Sammendrag på engelsk (abstract)
The analgesic drug use has been reported to increase in general in nursing home patients. However, there is insufficient evidence in terms of what agents are used, variations of use over time and to whom these drugs are prescribed.
We investigated the prescribing patterns of scheduled analgesic drugs in Norwegian nursing home patients from 2000 to 2011, with the association to age, gender, cognitive function and type of nursing home unit.
Secondary analyses of four study samples (three observational studies and one randomised controlled trial). Setting and subjects: nursing home patients included in study samples from 2000 (n = 1,926), 2004 (n = 1,163), 2009 (n = 850) and 2011 (n = 1,858) located in 14 Norwegian counties.
Trend analyses of analgesic drug prescriptions. Percentages were described using t-test, χ2 and Mann–Whitney U test and multivariate logistic regression.
The odds ratio for receiving any pain medication in 2011 compared with 2000 was 2.6 (95% CI 2.23–2.91), this is corresponding to a 65% increase from 34.9 to 57.6%. The paracetamol prescription increased by 113%, from 22.7% in 2000 to 48.4% in 2011. Strong opioids (fentanyl, buprenorphine, morphine, oxycodone) increased from 1.9% in 2000 to 17.9% in 2011 (P < 0.001), whereas non-steroidal anti-inflammatory drug prescription decreased, from 6.8 to 3.2%. In 2000, 2004 and 2009, people with dementia received fewer analgesics compared with patients without dementia; no differences in analgesic drug use between the groups were found in 2011.
The analgesic drug prescription increased significantly from 2000 to 2011, especially the use of paracetamol and strong opioids.
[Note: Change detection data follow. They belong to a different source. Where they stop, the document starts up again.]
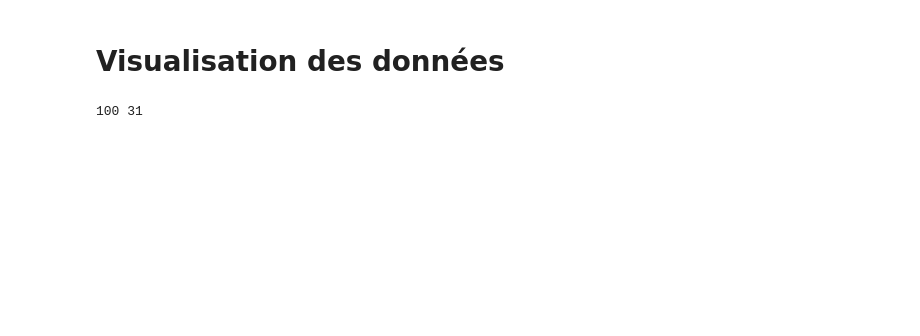
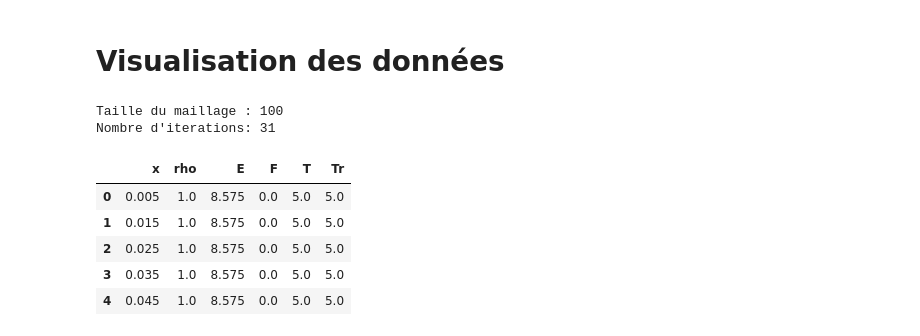
Before and after one commit to ddrous/projet-inverse-2d, a Jupyter notebook: src/notebook/visualisation.ipynb, the cells around one changed output. Saved outputs shown, nothing was run; the diff lists cells and outputs as text; code cells hidden in the pictures; blank space fills up the shorter version.

```diff
--- a/src/notebook/visualisation.ipynb
+++ b/src/notebook/visualisation.ipynb
@@ -8,33 +8,42 @@ import pandas as pd
 import ast
 import matplotlib.pyplot as plt
 from matplotlib.animation import FuncAnimation
-# %%
-N = len(pd.read_csv("../../data/case_1_spatial.csv"))
-step_count = len(pd.read_csv("../../data/case_1_temporal.csv"))
-
-print(N, step_count)
-# %% [output]
-100 31
-# %%
-e = np.empty(shape=(step_count, N), dtype=float)
-f = np.empty(shape=(step_count, N), dtype=float)
-t = np.empty(shape=(step_count, N), dtype=float)
-tr = np.empty(shape=(step_count, N), dtype=float)
-
-for i in range(step_count):
-# for i in range(1):
-    file_name = "../../data/anim/animation." + str(i) + ".csv";
-    df = pd.read_csv(file_name)
-    e[i] = np.array(df['E'])
-    f[i] = np.array(df['F'])
-    t[i] = np.array(df['T'])
-    tr[i] = np.array(df['Tr'])
-
-
-x = np.array(df['x'])
-rho = np.array(df['rho'])
-
-# display(df)
 # %%
 %matplotlib nbagg
+# %%
+N = len(pd.read_csv("../../data/case_1_spatial.csv"))
+step_count = len(pd.read_csv("../../data/case_1_temporal.csv"))
+
+print("Taille du maillage :", N)
+print("Nombre d'iterations:", step_count)
+# %% [output]
+Taille du maillage : 100
+Nombre d'iterations: 31
+# %%
+# elements a visualiser
+e = np.empty(shape=(step_count, N), dtype=float)
+f = np.empty(shape=(step_count, N), dtype=float)
+tm = np.empty(shape=(step_count, N), dtype=float)
+tr = np.empty(shape=(step_count, N), dtype=float)
+
+for i in range(step_count):
+    file_name = "../../data/anim/animation." + str(i) + ".csv";
+    df = pd.read_csv(file_name)
+    e[i] = np.array(df['E'])
+    f[i] = np.array(df['F'])
+    tm[i] = np.array(df['T'])
+    tr[i] = np.array(df['Tr'])
+
+x = np.array(df['x'])
+rho = np.array(df['rho'])
+
+# au temps final
+display(df[:5])
+# %% [output]
+|  | x | rho | E | F | T | Tr |
+| 0 | 0.005 | 1.0 | 8.575 | 0.0 | 5.0 | 5.0 |
+| 1 | 0.015 | 1.0 | 8.575 | 0.0 | 5.0 | 5.0 |
+| 2 | 0.025 | 1.0 | 8.575 | 0.0 | 5.0 | 5.0 |
+| 3 | 0.035 | 1.0 | 8.575 | 0.0 | 5.0 | 5.0 |
+| 4 | 0.045 | 1.0 | 8.575 | 0.0 | 5.0 | 5.0 |
 # %%
```
Also changed, not shown: parts of 4 cells of this notebook, 17 other files.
We also highlight a possible change from under-prescription of analgesic medication in people with dementia, to an equal amount compared with patients without cognitive impairment.
Age and Ageing, 2016